King's Lynn dump dig reveals secrets of Victorian rubbish
PUBLISHED: 10:12 29 October 2015 | UPDATED: 10:13 29 October 2015
One person's rubbish can be another person's looking glass into the past.
And at a Victorian rubbish tip excavation in King’s Lynn, history buffs were able to uncover the habits of a increasingly throw away society.
The investigation, shown on the BBC’s Inside Out East, took place at the end of Horsley’s Chase close to the location of the old civic amenity site.
It was part of a county-wide project, carried out by the University of East Anglia.
Tom Licence, director at the Centre of East Anglian studies, was joined by volunteers from North Norfolk Bottles to dig deeper into what products households used and what they threw away.
Dr Licence said the researchers began by digging up individual dumps in back gardens but now they were working on a bigger scale in a bid to learn more about the past and to contribute to the record of historic landfill sites on the Environment Agency database.
“What we are trying to do it make our research useful and usable.
“People are really fascinated by this and they want to know more about it.”
According to environmental health manager at West Norfolk Council, Dave Robson, many of their finds included ink bottles, medicine bottles, mineral water and ginger beer bottles as these had less resale value.
Authority decided against purchase of ‘destructor’
In September 1907, the borough surveyor was commissioned to report on the provision of an incinerator - which they called a ‘destructor’ - but the council decided not to order one.
Instead it advertised in the paper for applicants to cart the town refuse from the tip, free of charge.
In 1912, the council identified a new landfill site at the nearby Harding’s pits, and began tipping in August 1914.

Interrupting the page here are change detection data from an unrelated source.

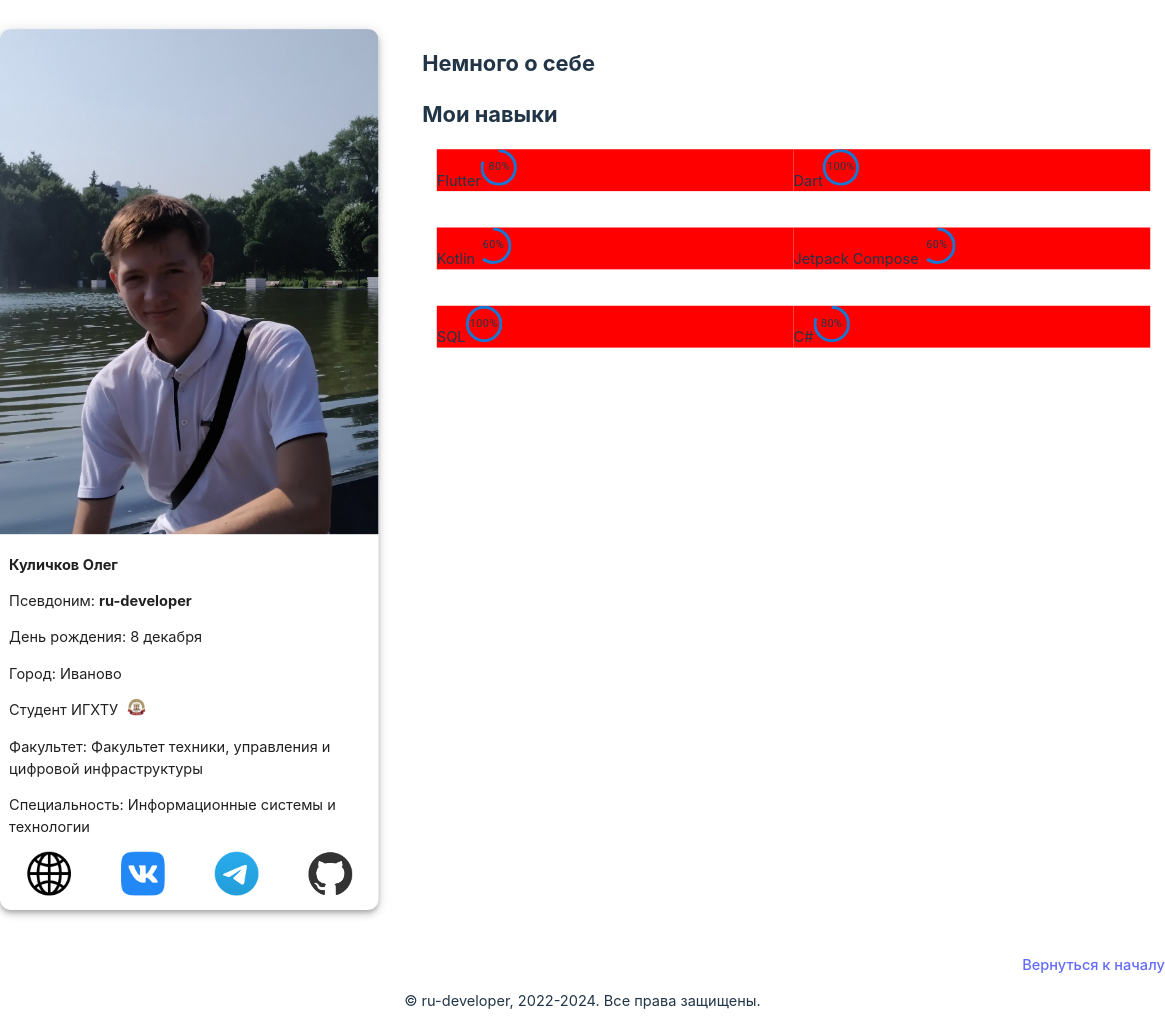
Repository: HubOl01/my_profile
Page: /
The author's editor kept a copy of each file at every save. The page is drawn from the files as they stood at one save, then again after a run of saves.
The browser window is 1280 px wide. The pictures show the whole page, at 91% of full size.
The project was rebuilt for these pictures with package versions that can differ from the ones it lists, and the page was loaded fresh each time. Also part of the build but not shown: vite.config.ts, src/components/header/Header.module.scss, src/data/websites.ts.

Above is the page before, as saved 2024-03-09 10:51:22.

### src/App.tsx
import { Grid } from '@mui/material'
import './App.css'
import Common from './components/center/Common'
import Footer from './components/footer/Footer'
import Header from './components/header/Header'
import LeftBar from './components/left/LeftBar'
import style from './App.module.scss'

function App() {

  return (
    <>
      <Header />
      <Grid container spacing={2}>
        <Grid className={style.profile} item xs={4}>
          <LeftBar />
        </Grid>
        <Grid item xs>
          <Common />
        </Grid>
      </Grid>
      <Footer />
    </>
  )
}

export default App

### src/App.css
#root {
  max-width: 1280px;
  margin: 0 auto;
  /* padding: 2rem; */
  /* text-align: center; */
}
.logo:hover {
  filter: drop-shadow(0 0 2em #646cffaa);
}
.logo.react:hover {
  filter: drop-shadow(0 0 2em #61dafbaa);
}

@keyframes logo-spin {
  from {
    transform: rotate(0deg);
  }
  to {
    transform: rotate(360deg);
  }
}

@media (prefers-reduced-motion: no-preference) {
  a:nth-of-type(2) .logo {
    animation: logo-spin infinite 20s linear;
  }
}

/* .card {
  padding: 2em;
} */

.read-the-docs {
  color: #888;
}


/* .profile{
  min-width: 100%;
} */

### src/components/center/Common.tsx
import React from 'react'
import styles from './styles.module.scss'
import { Box, Grid } from '@mui/material'
import { CircularProgressWithLabel } from '../atoms/circularProgressWithLabel'
import { my_skills } from '../../data/my_skills'

export default function Common() {
  return (
    <div className={styles.center_common}>
      <h2>Немного о себе</h2>
      <p>

      </p>
      <h2>
        Мои навыки
      </h2>
      <Grid container margin={2} rowGap={5}>
        {
          my_skills.map((skill) =>
            <Grid xs={6}>
              <Box sx={{
                // width: "100%",
                background: "red",
              }}
              ><div style={{
                display: "inline",
                "textAlign": "center",
                transform: "translateY(-50%)",
              }}>
                {skill.name}

              </div>
                <CircularProgressWithLabel value={skill.progress * 100} />


              </Box>
            </Grid>
          )
        }
        {/*
        <Grid xs={6} ><CircularProgressWithLabel value={my_skills[0].progress}/></Grid> */}
        {/* <Grid xs={6} ><CircularProgressWithLabel value={}/><</Grid>
        <Grid xs={6} ><CircularProgressWithLabel value={}/><</Grid>
        <Grid xs={6} ><CircularProgressWithLabel value={}/><</Grid>
        <Grid xs={6} ><CircularProgressWithLabel value={}/><</Grid>
        <Grid xs={6} ><CircularProgressWithLabel value={}/><</Grid> */}
      </Grid>
      {/* <h2>Хобби</h2>
      <p>
        Я люблю изучать что-то новое. Я программирую на языке программирования
        C# и продолжаю осваивать язык в некоторых направлениях. (Например:
        создание мобильных приложений Xamarin и создание игр Unity)
      </p>
      <h2>Спорт</h2>
      <p>
        Я более 10 лет занимаюсь конькобежным спортом. В 16 лет выполнил
        спортивный разряд кандидат в мастера спорта. Кроме этого, с начала 1
        курса я начал заниматься легкой атлетикой. Принимаю участие в
        соревнованиях в составе сборной ИГХТУ.
      </p> */}
    </div>
  )
}

### src/components/footer/Footer.tsx
import React from 'react'

export default function Footer() {
  return (
    // <footer className="text-muted" style={{
    //   "width":"100%"
    // }}>
      <div className="container">
        <p className="float-right" style={{
      "textAlign": "right"
    }}>
          <a href="#">Вернуться к началу</a>
        </p>
        <p className="footer-text"
        style={{
          "textAlign": "center"
        }}
        >© ru-developer, 2022-{(new Date()).getFullYear()}. Все права защищены.</p>
      </div>
    // </footer>
  )
}

### src/components/header/Header.tsx
import './Header.module.scss'

export default function Header() {
  return (
      <div>
        {/* <h1>About myself</h1> */}
      </div>
  )
}

### src/components/left/LeftBar.tsx
import { Card, Grid } from '@mui/material';
import about from '../../assets/images/About.jpg';
import isuct from '../../assets/images/isuct.png';
import { websites } from '../../data/websites';
import { nickname } from '../../data/my_projects';
import style from './style.module.scss';

const list_web = websites.map((web) =>
  <Grid item xs>
    <div className="web">
      <a
        href={web.href}
        title={web.title}
      >
        <img
          className={style.img_icon}
          alt={web.alt}
          src={web.src}
          width={40}
        />
      </a>
    </div>
  </Grid>
)


const LeftBar = () => {
  return (
    <>
      <Card elevation={5}
      className={style.leftCard}
        sx={{
          borderRadius: 3,
        }} >
        <a title="Куличков Олег" href="https://vk.com/oleg01f">
          <img
            alt="about"
            src={about}
            style={{
              // borderRadius: '15px',
              display: 'flex',
              width: "100%",
            }}
            data-holder-rendered="true"
          />
        </a>
        <div style={{ padding: "5px 10px 10px 10px" }}> {/* top, right, bottom, left */}
          <div>
            <p>
              <b>Куличков Олег</b>
            </p>
            <p>
              Псевдоним: <b>{nickname}</b>
            </p>
            <p>
              <span >День рождения:</span> 8 декабря
            </p>
            <p>
              <span className="text-format">Город:</span> Иваново
            </p>
            <p>
              Студент ИГХТУ
              <img
                className="isuct"
                alt="ISUCT"
                src={isuct}
                width={20}
                style={{ "marginLeft": "10px" }}
              // data-holder-rendered="true"
              />
            </p>
            <p>
              <span className="text-format">Факультет:</span> Факультет техники,
              управления и цифровой инфраструктуры
            </p>
            <p>
              <span className="text-format">Специальность:</span> Информационные
              системы и технологии
            </p>
            {/* <p style={{
              "textAlign": "center",
              "justifyContent": "center",
              display: 'flex',
              width: "100%",

          }}>
            <span className="text-format">Социальные сети</span>
          </p> */}

            <Grid container spacing={2}

              sx={{
                'textAlign': "center",
                // display: 'flex',
                // width: "100%",
              }
              }>
              {list_web}
            </Grid>

          </div>
        </div>


      </Card>
    </>
  )
}

export default LeftBar

### src/App.module.scss
@media (max-width: 425px) {
    .profile{
      min-width: 100%;
    }
  }
  @media screen and (min-width: 426px) {
    .profile{
      min-width: 300px;
    }
  }

### src/components/center/styles.module.scss
.center_common{
    padding: 2rem;
}

### src/components/atoms/circularProgressWithLabel.tsx
import * as React from 'react';
import CircularProgress, {
  CircularProgressProps,
} from '@mui/material/CircularProgress';
import Typography from '@mui/material/Typography';
import Box from '@mui/material/Box';

export function CircularProgressWithLabel(
  props: CircularProgressProps & { value: number },
) {
  return (
    <Box sx={{ position: 'relative', display: 'inline-flex' }}>
      <CircularProgress variant="determinate" {...props} />
      <Box
        sx={{
          top: 0,
          left: 0,
          bottom: 0,
          right: 0,
          position: 'absolute',
          display: 'flex',
          alignItems: 'center',
          justifyContent: 'center',
        }}
      >
        <Typography
          variant="caption"
          component="div"
          // color="text.secondary"
        >{`${Math.round(props.value)}%`}</Typography>
      </Box>
    </Box>
  );
}

// export default function CircularWithValueLabel() {
//   const [progress, setProgress] = React.useState(10);

//   React.useEffect(() => {
//     const timer = setInterval(() => {
//       setProgress((prevProgress) => (prevProgress >= 100 ? 0 : prevProgress + 10));
//     }, 800);
//     return () => {
//       clearInterval(timer);
//     };
//   }, []);

//   return <CircularProgressWithLabel value={progress} />;
// }

### src/data/my_skills.ts
import { FullStack } from "./my_projects";

interface ISkill{
    name: string;
    progress: number;
}

export const my_skills: ISkill[] = [
    {
        name: FullStack.Flutter,
        progress: .80
    },
    {
        name: FullStack.Dart,
        progress: 1
    },
    {
        name: FullStack.Kotlin,
        progress: .6
    },
    {
        name: FullStack.Jetpack_Compose,
        progress: .6
    },
    {
        name: FullStack.SQL,
        progress: 1
    },
    {
        name: FullStack.C_sharp,
        progress: .8
    }
]

### src/data/my_projects.ts
export interface IProjects {
  title: string;
  description: string[];
  url_icon: string;
  url_images: string[];
  url_stores: string[];
  url_sources: string[];
  creator: string;
  fullStack: string[];
  platforms: string[];
  color: string;
}
export const nickname = "ru-developer";
export enum Platforms {
  Android = "Android",
  IOS = "IOS",
  Windows = "Windows",
  Linux = "Linux",
  Web = "Web",
}
// enum Colors {
//   Red = "",
//   White = "",
//   Black = "",
//   Green = "",
// }
export enum FullStack {
  Flutter = "Flutter",
  Dart = "Dart",
  Kotlin = "Kotlin",
  Jetpack_Compose = "Jetpack Compose",
  Winforms = "Winforms",
  C_sharp = "C#",
  React = "React",
  Typescript = "Typescript",
  Retrofit = "Retrofit",
  PHP = "PHP",
  SQLite = "SQLite",
  SQL = "SQL",
  MySQL = "MySQL",
  PostgreSQL = "PostgreSQL",
  Git = "Git",
  HTML = "HTML",
  CSS = "CSS",
  SCSS = "SCSS",
  Vite = "Vite",
}

export const projects: IProjects[] = [
  {
    title: "My Songbook",
    description: [
      "My Songbook – это творческая мастерская в вашем кармане. Независимо от того, являетесь ли вы гитаристом, певцом, композитором или просто энтузиастом музыки, это приложение поможет вам воплотить ваши музыкальные идеи в жизнь.",
      "\n",
      "Основные возможности:",
      "\n",
      "- Записывайте и редактируйте песни: Создавайте музыку в любое время, в любом месте. Записывайте мелодии, добавляйте тексты и настраивайте аранжировки – все это в вашем распоряжении.",
      "- Справочник аккордов для гитары: Независимо от вашего уровня мастерства, наше приложение предлагает обширный справочник аккордов для гитары. Найдите нужный аккорд и создайте свой собственный уникальный звук.",
      "- Автоскролл и легкая навигация: Никогда больше не теряйтесь в тексте. Функция автоскролла позволяет вам сконцентрироваться на музыке, а не на прокрутке текста.",
      "- Делитесь своей музыкой: Поделитесь своими произведениями с миром через социальные сети непосредственно из приложения. Позвольте всем услышать вашу творческую энергию.",
      "- Аудиофайлы с песнями: Сохраняйте свои композиции в виде аудиофайлов. Прослушивайте их в любое время или отправляйте друзьям и коллегам.",
      "\n",
      "Почему выбрать My Songbook?",
      "\n",
      "- Простота и удобство: Даже если вы начинающий музыкант, вы сможете создавать профессиональные композиции с легкостью.",
      "- Безопасное хранение ваших произведений: Ваши записи остаются конфиденциальными. Спокойно работайте над своими идеями, зная, что они в безопасности.",
      "\n",
      "Неважно, вы начинающий музыкант или профессионал, My Songbook поможет вам создать и поделиться музыкой, которая касается сердец. Начните свое музыкальное путешествие сегодня!",
    ],
    url_icon: "",
    url_images: [],
    url_stores: [
      "https://apps.rustore.ru/app/ru.ru_developer.my_songbook",
      "https://appgallery.huawei.com/app/C109087129",
      "https://global.app.mi.com/details?lo=RU&la=en_US&id=ru.ru_developer.my_songbook.mi",
    ],
    url_sources: ["https://github.com/HubOl01/my_songbook"],
    creator: nickname,
    fullStack: [FullStack.Flutter, FullStack.Dart],
    platforms: [Platforms.Android],
    color: "",
  },
  {
    title: "Мой универ - ИГХТУ",
    description: [
      '"Мой универ - ИГХТУ" - это мобильное приложение, специально разработанное для студентов Ивановского государственного химико-технологического университета. Вы теперь сможете посмотреть расписание пар даже без интернета! Также можно получать уведомления об информации пар каждый день. В приложении также доступны заметки и вы можете записывать лекции, делать пометки, прикреплять ссылки и также делиться ими.',
      "\n",
      "Основные функции приложения:",
      "\n",
      "- Календарь с расписанием пар на текущий день",
      "- Расписание лекций, практик и семинаров",
      "- Новости ВУЗа",
      "- Вход в moodle ИГХТУ",
      "- Расписание преподавателей, сессий",
      "- Поисковик",
      "- Заметки, конспекты",
      "- Уведомления об информации пар на каждый день",
      "\n",
      "Также приложение адаптировано под планшеты      ",
    ],
    url_icon: "",
    url_images: [],
    url_stores: [
      "https://apps.rustore.ru/app/ru.ru_developer.my_university_isuct",
    ],
    url_sources: ["https://github.com/HubOl01/my_university_isuct"],
    creator: nickname,
    fullStack: [FullStack.Flutter, FullStack.Dart, FullStack.PHP],
    platforms: [Platforms.Android],
    color: "",
  },
  {
    title: "MyAppHome",
    description: ["Приложение для многоквартирных домов"],
    url_icon: "",
    url_images: [],
    url_stores: [],
    url_sources: [],
    creator: "Создано вместе с командой OVERLAGO",
    fullStack: [FullStack.Flutter, FullStack.Dart],
    platforms: [Platforms.Android],
    color: "",
  },
  {
    title: "City Adventures",
    description: [],
    url_icon: "",
    url_images: [],
    url_stores: [],
    url_sources: [],
    creator: "Создано с командой на хакатоне",
    fullStack: [FullStack.Flutter, FullStack.Dart],
    platforms: [Platforms.Android],
    color: "",
  },
  {
    title: "Bellisemo",
    description: ["Student project for study architectural technologies"],
    url_icon: "",
    url_images: [],
    url_stores: [],
    url_sources: [],
    creator: "Student project",
    fullStack: [FullStack.React, FullStack.Typescript],
    platforms: [Platforms.Web],
    color: "",
  },
  {
    title: "Weather",
    description: ["Student project for study kotlin jetpack compose"],
    url_icon: "",
    url_images: [],
    url_stores: [],
    url_sources: [],
    creator: nickname,
    fullStack: [
      FullStack.Jetpack_Compose,
      FullStack.Kotlin,
      FullStack.Retrofit,
    ],
    platforms: [Platforms.Android],
    color: "",
  },
  {
    title: "My portfolio",
    description: ["Вебсайт для показа своих проектов, которые мы видим здесь"],
    url_icon: "",
    url_images: [],
    url_stores: [],
    url_sources: [],
    creator: nickname,
    fullStack: [FullStack.React, FullStack.Typescript],
    platforms: [Platforms.Web],
    color: "",
  },
];

### src/components/left/style.module.scss
@media (max-width: 699px) {
    .img_icon {
        width: 2em;
        // height: 50%;
    }
}
@media screen and (min-width: 700px) {
    .img_icon {
        width: 3em;
        // height: 50%;
    }
}
// @media screen and (max-width: 768px) {
//     .img_icon {
//         width: 50px;
//         height: 50px;
//     }
// }
div {
    display: "flex";
}
.leftCard {
    margin: 2em 0;
}
/* // .custom-card{

// } */

Loaded but not shown: index.html (common file); src/main.tsx (common file); src/index.css (common file)

After the next 3 saves:
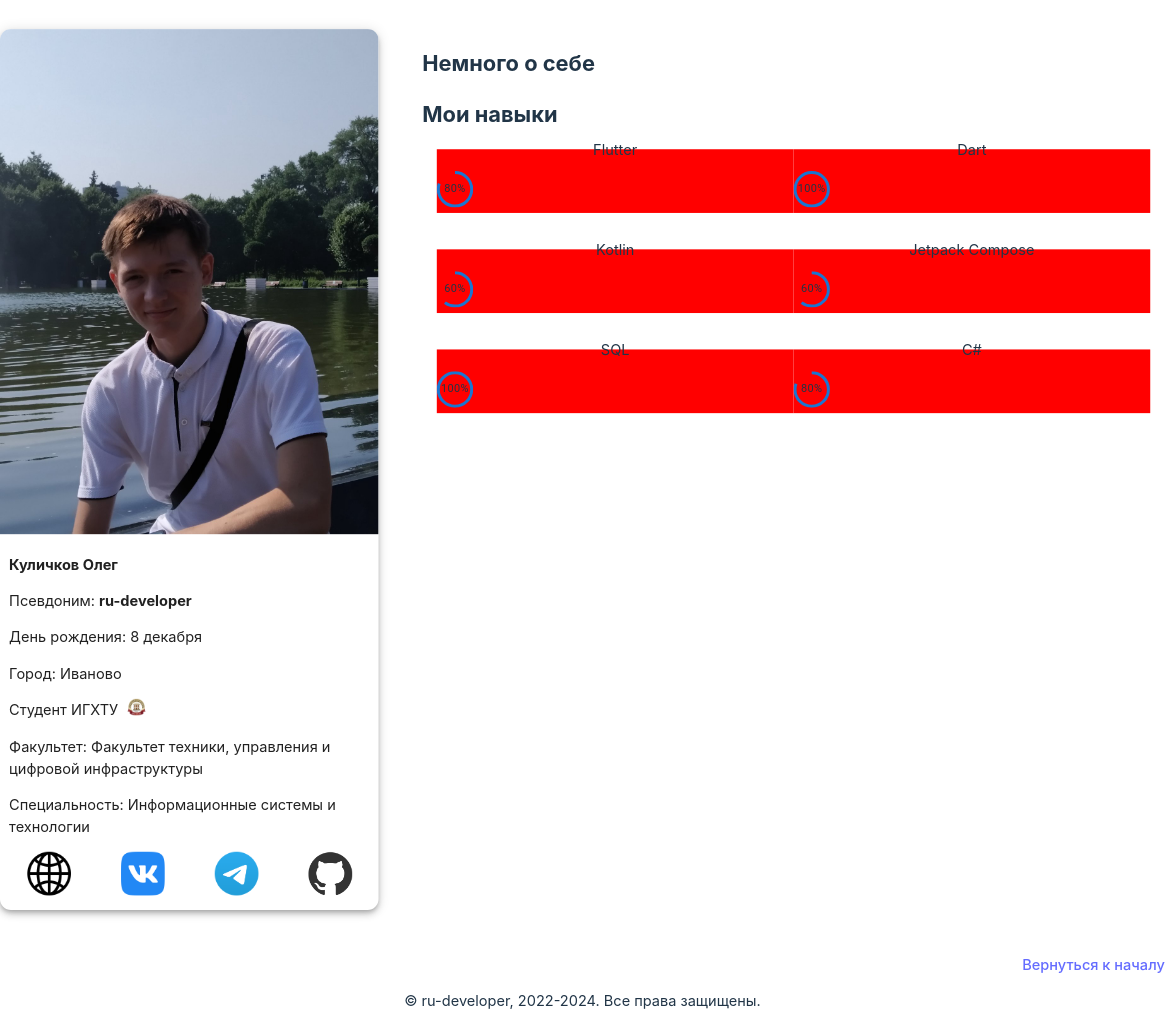
The 3 saves are shown as one change because they came seconds apart.
The last was saved 8 s later.
--- a/src/components/center/Common.tsx
+++ b/src/components/center/Common.tsx
@@ -23,7 +23,7 @@ export default function Common() {
                 background: "red",
               }}
               ><div style={{
-                display: "inline",
+                display: "inherit",
                 "textAlign": "center",
                 transform: "translateY(-50%)",
               }}>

In 1928 a tender was agreed to erect a brick incinerator for burning paper and rubbish at Horsley’s Fields at a cost of £75.
Then in September 1929, it was resolved that the Harding’s pits tip be discontinued and the original dump on Horsley’s Chase be used again.
Mr Robson’s interest stemmed from a human health perspective as the site is up for redevelopment.
He added some of the outstanding discoveries were beehive shaped honey jars, delicate perfume bottles and fish paste jars, which he said looked much the same as those available today.
The site, which was a sorting yard and waste transfer depot, dates back to the 1880s and was levelled by filling it with waste in the 1930s.
Mr Licence, who has led digs in Castle Rising and Diss, said: “There was a massive growth of rubbish generated by the population. It was due to so many products coming out and people having money in their pockets.”
He added among the more recent rubbish they found brands, including Bovril, and international products creeping in whereas the older waste featured items from local manufacturers.
To find out more about Dr Licence’s work go to www.whatthevictoriansthrewaway.com.
Inside Out East is available to watch on BBC Iplayer.